**** RECORDS TO PROCESS ****

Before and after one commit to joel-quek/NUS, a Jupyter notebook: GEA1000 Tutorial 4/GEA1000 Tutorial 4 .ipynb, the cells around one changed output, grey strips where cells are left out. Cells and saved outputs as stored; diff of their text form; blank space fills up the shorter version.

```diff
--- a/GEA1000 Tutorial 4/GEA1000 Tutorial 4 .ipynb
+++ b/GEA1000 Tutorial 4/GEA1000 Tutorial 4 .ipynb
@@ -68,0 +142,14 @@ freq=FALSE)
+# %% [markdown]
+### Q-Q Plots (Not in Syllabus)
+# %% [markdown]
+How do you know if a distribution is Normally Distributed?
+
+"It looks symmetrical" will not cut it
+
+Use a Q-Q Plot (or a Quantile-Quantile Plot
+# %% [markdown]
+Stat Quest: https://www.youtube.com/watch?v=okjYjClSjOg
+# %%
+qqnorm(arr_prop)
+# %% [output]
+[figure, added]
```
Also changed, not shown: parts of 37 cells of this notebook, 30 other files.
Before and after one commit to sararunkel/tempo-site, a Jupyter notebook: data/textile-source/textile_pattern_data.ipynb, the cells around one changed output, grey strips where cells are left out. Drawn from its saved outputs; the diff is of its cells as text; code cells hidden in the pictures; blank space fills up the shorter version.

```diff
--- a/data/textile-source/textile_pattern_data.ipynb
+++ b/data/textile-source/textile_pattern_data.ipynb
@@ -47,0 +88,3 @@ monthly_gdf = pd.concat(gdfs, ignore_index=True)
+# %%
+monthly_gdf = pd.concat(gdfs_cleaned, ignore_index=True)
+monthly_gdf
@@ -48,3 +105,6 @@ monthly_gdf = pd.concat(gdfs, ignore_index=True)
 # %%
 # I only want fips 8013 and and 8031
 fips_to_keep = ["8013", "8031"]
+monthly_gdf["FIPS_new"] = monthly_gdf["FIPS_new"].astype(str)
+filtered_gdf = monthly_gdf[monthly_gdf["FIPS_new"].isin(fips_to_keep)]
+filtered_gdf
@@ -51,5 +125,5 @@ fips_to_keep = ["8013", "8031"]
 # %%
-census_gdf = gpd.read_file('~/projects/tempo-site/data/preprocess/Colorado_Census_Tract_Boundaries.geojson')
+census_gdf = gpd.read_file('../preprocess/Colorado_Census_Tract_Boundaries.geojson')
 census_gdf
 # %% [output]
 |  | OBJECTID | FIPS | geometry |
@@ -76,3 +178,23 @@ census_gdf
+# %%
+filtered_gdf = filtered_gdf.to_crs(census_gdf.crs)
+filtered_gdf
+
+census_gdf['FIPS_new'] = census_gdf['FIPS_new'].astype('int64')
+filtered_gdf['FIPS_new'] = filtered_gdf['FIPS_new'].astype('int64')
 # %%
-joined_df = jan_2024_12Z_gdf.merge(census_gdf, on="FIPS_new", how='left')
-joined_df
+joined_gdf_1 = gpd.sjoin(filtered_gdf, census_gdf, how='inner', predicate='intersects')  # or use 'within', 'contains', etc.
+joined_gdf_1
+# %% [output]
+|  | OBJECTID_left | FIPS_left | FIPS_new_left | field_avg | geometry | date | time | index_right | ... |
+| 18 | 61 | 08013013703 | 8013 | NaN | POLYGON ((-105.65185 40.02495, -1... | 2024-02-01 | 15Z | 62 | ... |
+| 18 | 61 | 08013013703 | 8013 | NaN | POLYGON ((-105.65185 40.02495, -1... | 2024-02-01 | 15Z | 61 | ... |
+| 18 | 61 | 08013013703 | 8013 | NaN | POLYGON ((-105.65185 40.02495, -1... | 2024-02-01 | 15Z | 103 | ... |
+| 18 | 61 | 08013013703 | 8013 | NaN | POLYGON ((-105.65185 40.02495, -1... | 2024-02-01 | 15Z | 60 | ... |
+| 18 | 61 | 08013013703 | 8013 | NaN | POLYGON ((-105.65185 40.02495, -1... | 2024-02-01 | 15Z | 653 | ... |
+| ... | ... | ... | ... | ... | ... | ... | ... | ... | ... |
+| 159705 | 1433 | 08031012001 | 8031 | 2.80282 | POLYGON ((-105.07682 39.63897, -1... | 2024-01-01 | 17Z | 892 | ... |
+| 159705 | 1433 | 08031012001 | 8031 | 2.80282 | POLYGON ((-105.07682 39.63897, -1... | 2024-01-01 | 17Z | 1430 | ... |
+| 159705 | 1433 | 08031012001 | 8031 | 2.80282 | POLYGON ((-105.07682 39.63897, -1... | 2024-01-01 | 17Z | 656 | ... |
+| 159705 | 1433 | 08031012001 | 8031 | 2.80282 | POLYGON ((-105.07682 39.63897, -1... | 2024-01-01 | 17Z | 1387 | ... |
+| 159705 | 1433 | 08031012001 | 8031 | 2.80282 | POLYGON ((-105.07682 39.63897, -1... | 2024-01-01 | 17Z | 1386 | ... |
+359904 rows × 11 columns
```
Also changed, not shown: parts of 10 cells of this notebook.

****

(WHAT THE TASK ASKS) Would you copy all lines in the records where the string "preprocess" appears?

(RESPONSE TO THIS EXERCISE)
-census_gdf = gpd.read_file('~/projects/tempo-site/data/preprocess/Colorado_Census_Tract_Boundaries.geojson')
+census_gdf = gpd.read_file('../preprocess/Colorado_Census_Tract_Boundaries.geojson')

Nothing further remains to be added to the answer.